A pro-life movie whose makers said they were victims of an anti-conservative bias is to be screened at the White House.
Slate reports that invitations went out to pro-life advocates last week for the screening taking place on Friday.
Gosnell stars Dean Cain, best known for his role as Clark Kent in the 90s TV show Lois & Clark: The New Adventures of Superman. He plays one of the detectives who investigated real-life late-term abortionist Kermit Gosnell, who is serving a life sentence in prison over the deaths of babies who survived botched abortions at his clinic in Philadelphia.

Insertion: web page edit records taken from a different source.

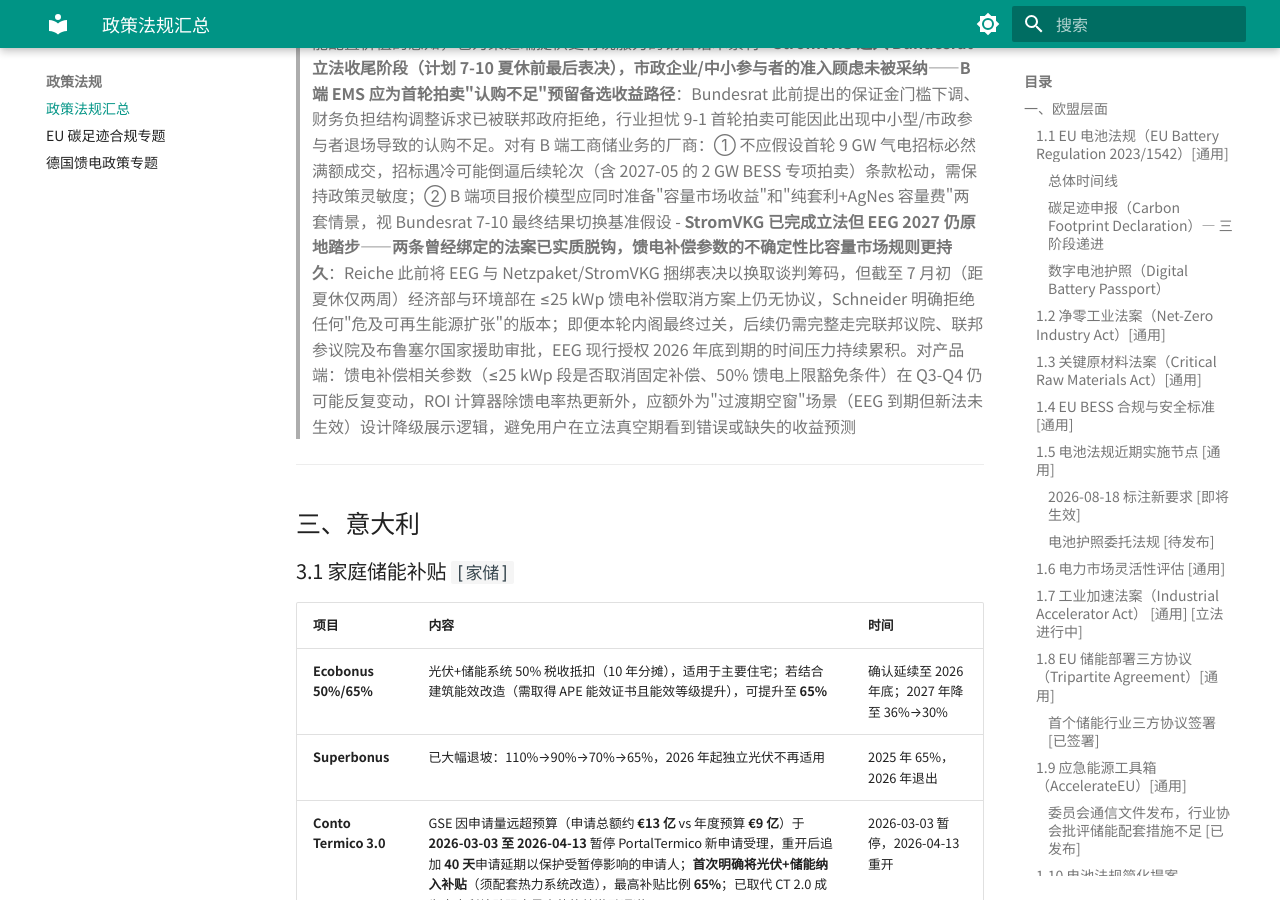
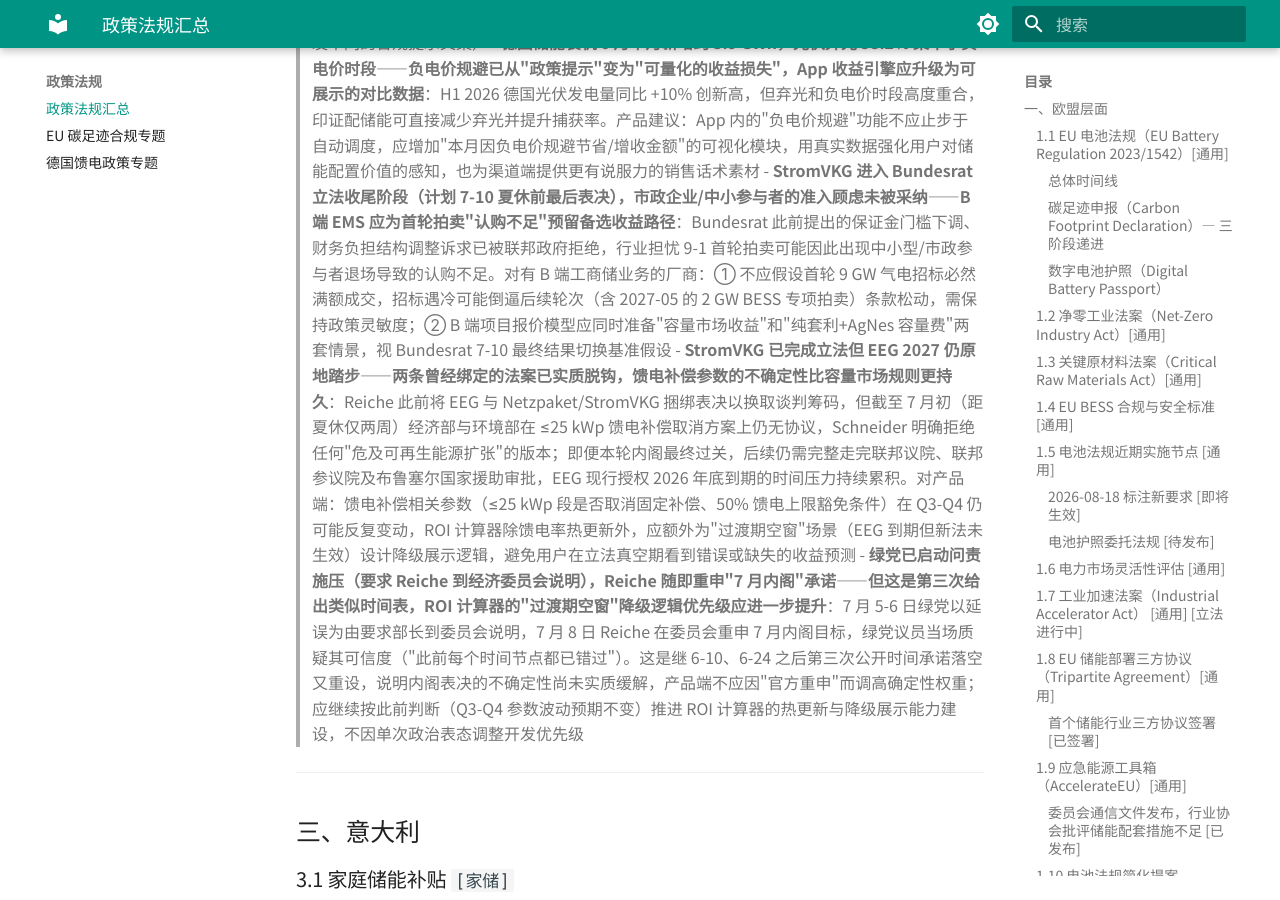
Before and after one commit to jeff9141/energy-storage-intel, an MkDocs documentation site: the page built from docs/policy/energy_storage_policy_regulations.md, in a window 1280 px wide and 900 px high, scrolled down 21537 px. Built offline with MkDocs 1.6.1 and Material for MkDocs 9.7.7, drawn with Linux system fonts in a browser that asks for light colours; some of the changed text lies outside the part shown.

Commit message:
定时更新：政策法规信息收集 2026-07-11
- 更新德国 2.3 EEG 2027：新增绿党问责施压及 Reiche 7 月内阁承诺进展
- 新增西班牙 5.4 市场动态：Q1 2026 伊比利亚半岛负电价创历史新高（397/222 小时）

Co-Authored-By: Claude Sonnet 5 <noreply@anthropic.com>

```diff
--- a/docs/policy/energy_storage_policy_regulations.md
+++ b/docs/policy/energy_storage_policy_regulations.md
@@ -334,7 +334,9 @@ BMWK 于 2026-02-27 发布 442 页草案，核心条款：① 2027-01-01 起，
 > - `[2026-06-10]` Reiche 在 BDEW 年会承诺夏休前提交内阁，明确放弃 Redispatch 预留条款（关键妥协信号）
 > - `[2026-06-15]` 新目标表决日期调整为 2026-06-24
 > - `[2026-06-19]` 内阁表决再度推迟至 7 月，具体日期未定（"Ein konkretes Datum gibt es nicht"）；Netzpaket 同步延后
-> - **`[2026-07-01]`** **距夏休仅剩两周，经济部（Reiche）与环境部（Schneider）仍无进展，内阁表决日期依旧未定；Schneider 重申不会同意任何"危及可再生能源扩张"的法案；即便完成内阁表决，后续仍需联邦议院、联邦参议院及布鲁塞尔国家援助审批，时间链条进一步压缩**
+> - `[2026-07-01]` 距夏休仅剩两周，经济部（Reiche）与环境部（Schneider）仍无进展，内阁表决日期依旧未定；Schneider 重申不会同意任何"危及可再生能源扩张"的法案；即便完成内阁表决，后续仍需联邦议院、联邦参议院及布鲁塞尔国家援助审批，时间链条进一步压缩
+> - `[2026-07-05/06]` 联邦议院绿党以推迟为由，要求 Reiche 到经济委员会（Wirtschaftsausschuss）就 EEG 改革延误作出说明
+> - **`[2026-07-08]`** **Reiche 在联邦议院经济委员会表态：EEG 改革仍计划在 7 月内提交内阁；绿党议员 Michael Kellner 公开质疑其可信度（"此前每个时间节点都已错过"），内阁表决具体日期仍未锁定**
 
 > **来源：**
 > - [Germany's EEG 2027 Draft: A New Era for Renewables — Freshfields](https://www.freshfields.com/en/our-thinking/blogs/sustainability/germanys-eeg-2027-draft-a-new-era-for-renewables-102mrfg) `[2026]`
@@ -345,6 +347,8 @@ BMWK 于 2026-02-27 发布 442 页草案，核心条款：① 2027-01-01 起，
 > - [BDEW-Kongress: Reiche zeigt sich kompromissbereit — T-Online](https://www.t-online.de/finanzen/energie/id_101292472/bdew-kongress-reiche-zeigt-sich-bei-energiewende-kompromissbereit.html) `[2026-06]`
 > - [Energiegesetze-Ticker: Welches Vorhaben wie weit ist — ZFK](https://www.zfk.de/politik/deutschland/energiegesetze-ticker-deutschland-reiche) `[2026-06]`
 > - [Regeln zur Einspeisevergütung fehlen: Reiche kommt beim EEG nicht voran — T-Online](https://www.t-online.de/finanzen/energie/id_101318126/regeln-zur-einspeiseverguetung-fehlen-reiche-kommt-beim-eeg-nicht-voran.html) `[2026-07]`
+> - [Verzögerungen bei Reform: Grüne wollen Reiche in Ausschuss zitieren — onvista](https://www.onvista.de/news/2026/07-05-verzoegerungen-bei-reform-gruene-wollen-reiche-in-ausschuss-zitieren-0-10-26528812) `[2026-07]`
+> - [Wirtschaftsministerium: EEG-Reform soll noch im Juli ins Kabinett — onvista](https://www.onvista.de/news/2026/07-08-wirtschaftsministerium-eeg-reform-soll-noch-im-juli-ins-kabinett-0-20-26530043) `[2026-07]`
 
 **iMSys 智能电表部署** `[执法加速中]`
 
@@ -593,6 +597,7 @@ BNetzA 公布新电网费体系（Allgemeine Netzentgeltsystematik Strom，AgNes
 > - **德国储能装机 6 月单月新增约 3.9 GWh，光伏弃光 58.2% 集中于负电价时段——负电价规避已从"政策提示"变为"可量化的收益损失"，App 收益引擎应升级为可展示的对比数据**：H1 2026 德国光伏发电量同比 +10% 创新高，但弃光和负电价时段高度重合，印证配储能可直接减少弃光并提升捕获率。产品建议：App 内的"负电价规避"功能不应止步于自动调度，应增加"本月因负电价规避节省/增收金额"的可视化模块，用真实数据强化用户对储能配置价值的感知，也为渠道端提供更有说服力的销售话术素材
 > - **StromVKG 进入 Bundesrat 立法收尾阶段（计划 7-10 夏休前最后表决），市政企业/中小参与者的准入顾虑未被采纳——B 端 EMS 应为首轮拍卖"认购不足"预留备选收益路径**：Bundesrat 此前提出的保证金门槛下调、财务负担结构调整诉求已被联邦政府拒绝，行业担忧 9-1 首轮拍卖可能因此出现中小型/市政参与者退场导致的认购不足。对有 B 端工商储业务的厂商：① 不应假设首轮 9 GW 气电招标必然满额成交，招标遇冷可能倒逼后续轮次（含 2027-05 的 2 GW BESS 专项拍卖）条款松动，需保持政策灵敏度；② B 端项目报价模型应同时准备"容量市场收益"和"纯套利+AgNes 容量费"两套情景，视 Bundesrat 7-10 最终结果切换基准假设
 > - **StromVKG 已完成立法但 EEG 2027 仍原地踏步——两条曾经绑定的法案已实质脱钩，馈电补偿参数的不确定性比容量市场规则更持久**：Reiche 此前将 EEG 与 Netzpaket/StromVKG 捆绑表决以换取谈判筹码，但截至 7 月初（距夏休仅两周）经济部与环境部在 ≤25 kWp 馈电补偿取消方案上仍无协议，Schneider 明确拒绝任何"危及可再生能源扩张"的版本；即便本轮内阁最终过关，后续仍需完整走完联邦议院、联邦参议院及布鲁塞尔国家援助审批，EEG 现行授权 2026 年底到期的时间压力持续累积。对产品端：馈电补偿相关参数（≤25 kWp 段是否取消固定补偿、50% 馈电上限豁免条件）在 Q3-Q4 仍可能反复变动，ROI 计算器除馈电率热更新外，应额外为"过渡期空窗"场景（EEG 到期但新法未生效）设计降级展示逻辑，避免用户在立法真空期看到错误或缺失的收益预测
+> - **绿党已启动问责施压（要求 Reiche 到经济委员会说明），Reiche 随即重申"7 月内阁"承诺——但这是第三次给出类似时间表，ROI 计算器的"过渡期空窗"降级逻辑优先级应进一步提升**：7 月 5-6 日绿党以延误为由要求部长到委员会说明，7 月 8 日 Reiche 在委员会重申 7 月内阁目标，绿党议员当场质疑其可信度（"此前每个时间节点都已错过"）。这是继 6-10、6-24 之后第三次公开时间承诺落空又重设，说明内阁表决的不确定性尚未实质缓解，产品端不应因"官方重申"而调高确定性权重；应继续按此前判断（Q3-Q4 参数波动预期不变）推进 ROI 计算器的热更新与降级展示能力建设，不因单次政治表态调整开发优先级
 
 ---
 
@@ -826,8 +831,19 @@ BNetzA 公布新电网费体系（Allgemeine Netzentgeltsystematik Strom，AgNes
 
 大型独立 BESS 项目和光储协同部署是增长主体，住宅补贴政策层面无重大更新。
 
+**负电价创历史新高（2026 Q1）：**
+
+| 市场 | Q1 2026 负电价小时数 | Q1 2025 同期 | 占 Q1 总交易小时占比 |
+|------|---------------------|--------------|---------------------|
+| 西班牙 | **397 小时**（历史新高） | 48 小时 | ~16% |
+| 葡萄牙 | 222 小时 | — | — |
+
+驱动因素：光伏装机快速增长叠加伊比利亚半岛需求相对温和（气温较北欧更温和，抑制用电负荷增长）。市场预期 Q2 因日照时长增加和光伏新增装机，负电价小时数可能进一步刷新纪录。
+
 > **来源：**
 > - [Battery energy storage project pipeline in Spain surges 464% year-on-year — ESS News](https://www.ess-news.com/2026/04/24/battery-energy-storage-project-pipeline-in-spain-surges-464-year-on-year/) `[2026-04]`
+> - [Negative power prices reach all-time high on the Iberian Peninsula in Q1 — PV Magazine](https://www.pv-magazine.com/2026/04/20/negative-power-prices-all-time-high-on-the-iberian-peninsula-in-q1/) `[2026-04]`
+> - [Spain records 397 hours of negative prices in Q1 — PV Magazine](https://www.pv-magazine.com/2026/06/17/spain-records-397-hours-of-negatives-prices-in-q1/) `[2026-06]`
 
 ### 5.5 容量机制 `[工商储]`
 
@@ -848,13 +864,14 @@ BNetzA 公布新电网费体系（Allgemeine Netzentgeltsystematik Strom，AgNes
 
 #### PM 解读
 
-> **[2026-07-04]**
+> **[2026-07-11]**
 > - **PVPC 现货价波动大（€0.04-0.12/kWh），分时电价优化能力是西班牙市场的核心软件差异化**：余电按小时现货价结算且不跨月，用户的实际收益高度依赖"什么时候充、什么时候放"。App 必须集成 PVPC 实时电价数据，并提供可视化的"最优充放电时间窗口"建议。Zendure 在这块已经有 AI 驱动的分时优化，是对标方向
 > - **集体自消费 5 km 扩展打开社区级储能管理场景**：5 km 共享半径 + "自消费管理人"角色，意味着未来可能出现"一个管理人管理多户储能"的 B 端场景。App 架构需要考虑"多设备多用户"的管理模式。短期不急，但值得在产品路线图上标记
 > - **各自治区政策碎片化增加本地化复杂度**：住宅储能补贴由各自治区管理，不是联邦统一标准。App 中的"补贴查询"功能如果做西班牙市场，需要按地区适配——用户输入邮编后展示对应区域的补贴信息
 > - **BESS 管线+464%、装机+589% 说明西班牙大型储能市场正在爆发，但住宅端受益有限**：Q1 2026 的数据爆发来自大型独立 BESS 和光储捆绑的商业项目，不是住宅补贴政策驱动。对家储产品线的含义：西班牙整体政策环境向好、市场生态趋于成熟，可以把西班牙纳入"2027-2028 进入"的候补市场，但当前不应把住宅端管线爆发误读为 C 端消费市场的信号
 > - **EU 批准 €90 亿容量机制是西班牙工商储 B 端的重要政策锚点，但住宅端无直接受益**：容量机制覆盖发电、储能和需求侧响应，BESS 通过竞价获得可用性补偿。10 年周期 + €9 亿/年的体量为大型独立 BESS 项目提供了稳定收益预期，是西班牙 B 端工商储市场爆发的政策底座（与管线+464% 的市场数据相互印证）。对产品策略的含义：西班牙大型 BESS 的收益路径已从"纯套利"升级为"容量补偿 + 套利"双轨，B 端 EMS 平台需要增加"容量机制合规运营"模块（确保设备在系统压力时段可用并可被调用），并在 B 端报价场景中将容量机制收益纳入 IRR 测算——这会显著缩短西班牙 BESS 项目的投资回收期
 > - **RDL 7/2026"双重模式兼容"打开家储+集体自消费叠加的新产品场景，App 需要支持单用户多份额账本**：此前个体自消费（无余电）与电网关联式集体自消费互斥，新规允许同一消费者同时参与两种模式——例如自家屋顶光伏优先自用，不足部分再从楼宇集体自消费池按份额补充。这是西班牙特有的场景，此前 App 的账户模型假设"一户一个自消费主体"，现在需要支持"个体账本 + 集体份额账本"并行核算，收益/账单页面需要分别列示两笔来源，避免用户混淆。建议放在 2027 西班牙市场深化阶段的产品需求清单中，短期可先在后端数据模型层面预留字段，避免后续大改
+> - **Q1 2026 负电价小时数同比暴增 8 倍（48→397 小时），西班牙已具备与德国相当的"配储刚需"叙事，但触发机制不同（PVPC 月度结算 vs EEG 15 分钟归零）——App 收益引擎需要按市场分别建模**：西班牙 compensación simplificada 机制下，余电按小时 PVPC 现货价结算（不像德国 EEG 在负电价时段直接归零），意味着负电价小时对西班牙用户的实际收益冲击体现为"PVPC 价格跌至负值时反送电反而倒贴钱"，而非"补偿被取消"。产品含义：① App 内 PVPC 实时电价集成模块需要将"负电价预警"作为独立通知场景（区别于普通低价充电提示），提示用户此时段反送电可能产生负收益，触发自动优先自用/电池充电策略；② 16% 的 Q1 交易小时为负值意味着西班牙光伏自消费率优化已从"锦上添花"升级为接近德国的"经济性刚需"，可复用面向德国市场开发的"负电价规避"调度逻辑框架，但结算周期参数需按 PVPC 小时结算（而非德国 15 分钟窗口）重新校准；③ 该数据可直接用于西班牙市场获客话术——"Q1 已有 16% 的时间反送电不划算，配储能让这部分电为你所用"
 
 ---
 
```
Also changed, not shown: other parts of docs/policy/energy_storage_policy_regulations.md (+1 -1 lines).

At the time of its release last year, Gosnell's producers accused Facebook accused of blocking its adverts. It was then reported that hundreds of theaters had dropped the movie in the first couple of weeks despite it performing well.
Director Nick Searcy said there were some people who did not like the movie's pro-life message.
"This movie really exposes something that the Left does not want to report about," he said.
"They're basically trying to ignore this movie. They're trying to say that it doesn't exist because they don't want to have a discussion about abortion."
Cain revealed that he had never experienced anything like it in his career as an actor.
"I have never experienced anything like this before, but perhaps it's a sign of the times," he said.
"So many folks have become so polarized these days here in the United States that they instantly demonize anyone with whom they have any disagreement.
"It happens on both sides, and I find it ridiculous."
The White House's decision to screen a pro-life movie is not too surprising given President Donald Trump's outspoken opposition to late-term abortion and his administration's moves to defund groups that provide abortions.
The screening of Gosnell is being held days after another pro-life movie, Unplanned, took the US box office by surprise to reach fourth place on opening weekend. The movie, made by PureFlix, the same studio behind God's Not Dead, has already grossed over $13m at the box office, twice its $6m budget.